#### Input records

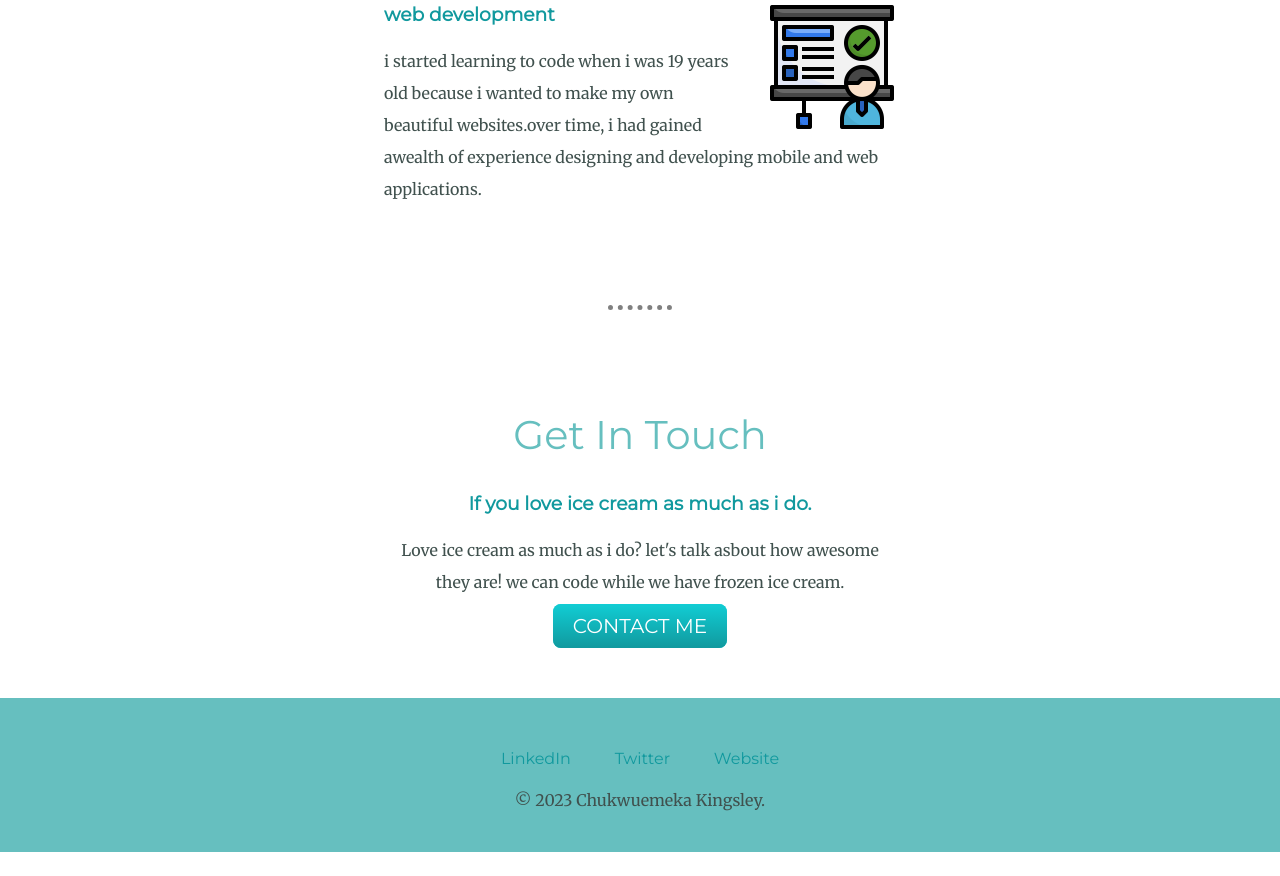
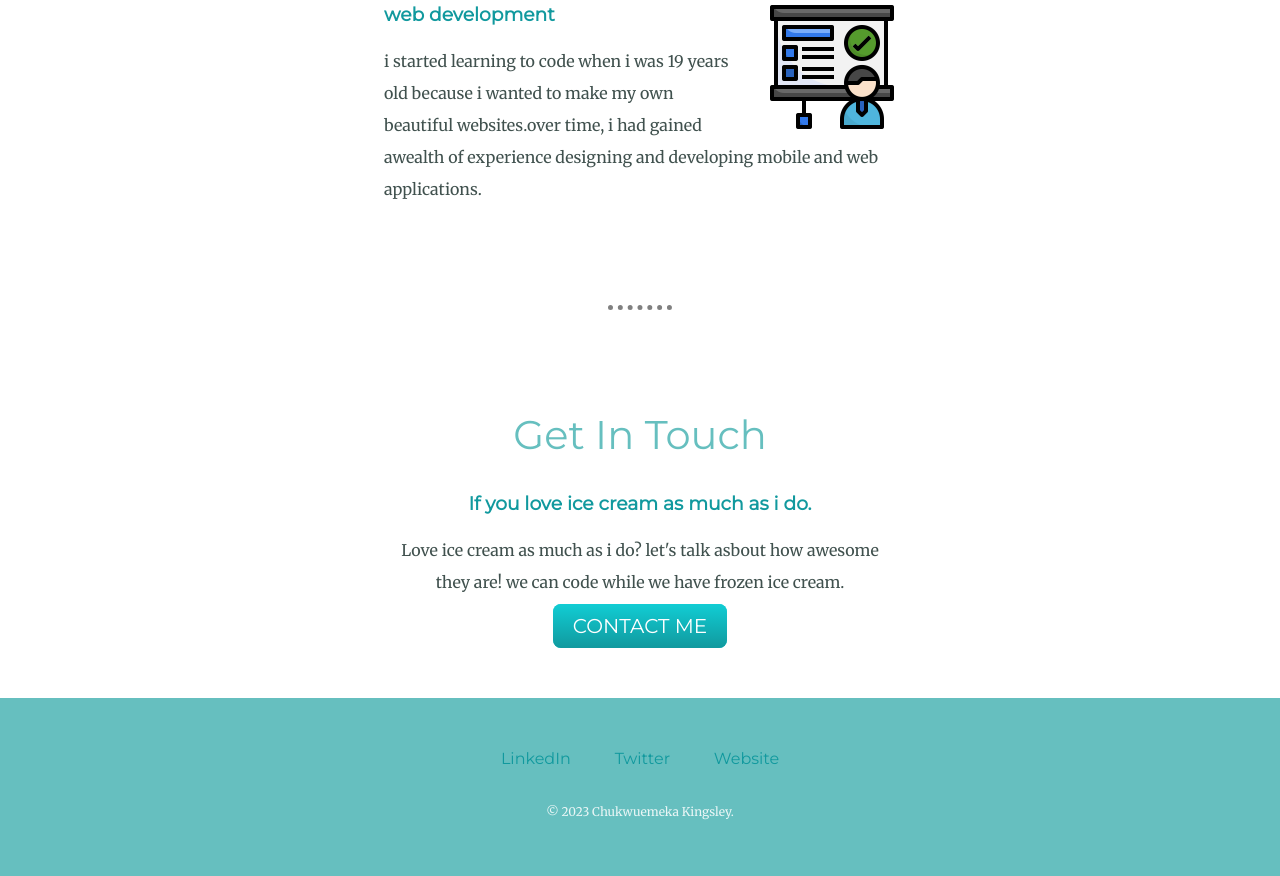
Before and after one commit to Emperor131/cvv, a plain HTML site: page index.html in a window 1280 px wide. Shown: the part 1884-2760 px from the top of the page. Before the commit the page ends 2736 px from the top, so only its background shows below. Drawn offline with Linux system fonts and the light colour scheme.

Commit message:
updated index

```diff
--- a/index.html
+++ b/index.html
@@ -58,7 +58,7 @@
     <a class="footer-link" href="https://www.linkedin.com/">LinkedIn</a>
     <a class="footer-link" href="https://twitter.com/">Twitter</a>
     <a class="footer-link" href="https://www.appbrewery.co/">Website</a>
-    <p>© 2023 Chukwuemeka Kingsley.</p>
+   <p class="copyright">© 2023 Chukwuemeka Kingsley.</p>
   </div>
 
 </body>
```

########

**Activity**
Pull every line containing "Chukwuemeka" out of the data above.

**Answer to this exercise**
-    <p>© 2023 Chukwuemeka Kingsley.</p>
+   <p class="copyright">© 2023 Chukwuemeka Kingsley.</p>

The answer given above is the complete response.